The scam is simple: A fraudster pretends to be a senior’s grandchild on a foreign trip. The con artist calls the loving elder begging for money saying he or she is in jail or in some other trouble.

The crooks hide their actual whereabouts on fake caller IDs and are frequently based overseas, beyond the reach of local law enforcement.

To fight this type of fraud, the New York state attorney general’s office has started a prevention program that holds the promise of becoming a national model.

The program, called “Grandkids Against The Grandparent Scam,” was started in November, and involves giving 30- to 60-minute talks to high school students (along with pamphlets) telling them to warn their grandparents not to be victimized.

The grandparents should be warned by these students that if they get emergency calls from people claiming to be the grandchildren, they must first check with other family members to find out where the grandchildren really are.

The program also advises the youngsters to help prevent the spread of the fraud by limiting the amount of personal information they share with others and to “friend” only people they know on Facebook and other social media outlets.

Gary Brown, the statewide elder abuse coordinator with the New York's attorney general’s office, said the grandparent scams are growing and they are underreported.

The elderly are often afraid to tell their adult children they have been victimized, he said, out of fear the children will view this as a form of mental decline and that it will be one step in the process of losing their independence and going to a nursing home.

At least three other jurisdictions are said to be looking at the program. One is Oregon, according to Ellen Klein, the Oregon state attorney general’s director of consumer outreach and education.
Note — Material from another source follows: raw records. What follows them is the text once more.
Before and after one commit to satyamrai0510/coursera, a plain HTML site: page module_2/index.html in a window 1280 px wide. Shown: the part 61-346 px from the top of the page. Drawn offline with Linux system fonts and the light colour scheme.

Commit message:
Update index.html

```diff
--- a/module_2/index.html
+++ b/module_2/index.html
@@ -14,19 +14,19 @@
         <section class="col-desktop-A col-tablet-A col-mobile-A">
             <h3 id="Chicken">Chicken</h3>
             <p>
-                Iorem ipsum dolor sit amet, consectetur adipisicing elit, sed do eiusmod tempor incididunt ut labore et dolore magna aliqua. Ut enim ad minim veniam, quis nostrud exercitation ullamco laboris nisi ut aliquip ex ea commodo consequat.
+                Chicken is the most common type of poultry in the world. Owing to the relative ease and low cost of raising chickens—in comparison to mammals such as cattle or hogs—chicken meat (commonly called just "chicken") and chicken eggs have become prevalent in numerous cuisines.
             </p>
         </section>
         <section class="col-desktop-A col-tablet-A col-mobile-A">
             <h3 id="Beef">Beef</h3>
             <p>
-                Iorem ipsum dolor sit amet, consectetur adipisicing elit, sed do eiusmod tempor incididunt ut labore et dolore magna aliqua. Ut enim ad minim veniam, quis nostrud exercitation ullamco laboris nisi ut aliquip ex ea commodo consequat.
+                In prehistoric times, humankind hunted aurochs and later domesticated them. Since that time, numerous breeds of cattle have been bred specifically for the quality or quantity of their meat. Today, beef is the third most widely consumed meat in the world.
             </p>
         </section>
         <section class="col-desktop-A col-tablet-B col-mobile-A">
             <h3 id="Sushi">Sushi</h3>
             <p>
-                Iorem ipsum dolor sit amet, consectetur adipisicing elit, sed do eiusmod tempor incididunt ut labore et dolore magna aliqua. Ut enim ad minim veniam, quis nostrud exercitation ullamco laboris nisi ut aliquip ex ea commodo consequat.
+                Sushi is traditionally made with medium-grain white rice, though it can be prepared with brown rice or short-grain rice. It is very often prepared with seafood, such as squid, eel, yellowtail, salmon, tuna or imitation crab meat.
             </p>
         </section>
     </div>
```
“It’s a compelling means to get at the scam in a new way,” she said. “We’re trying to do everything we can to prevent people from becoming victims.”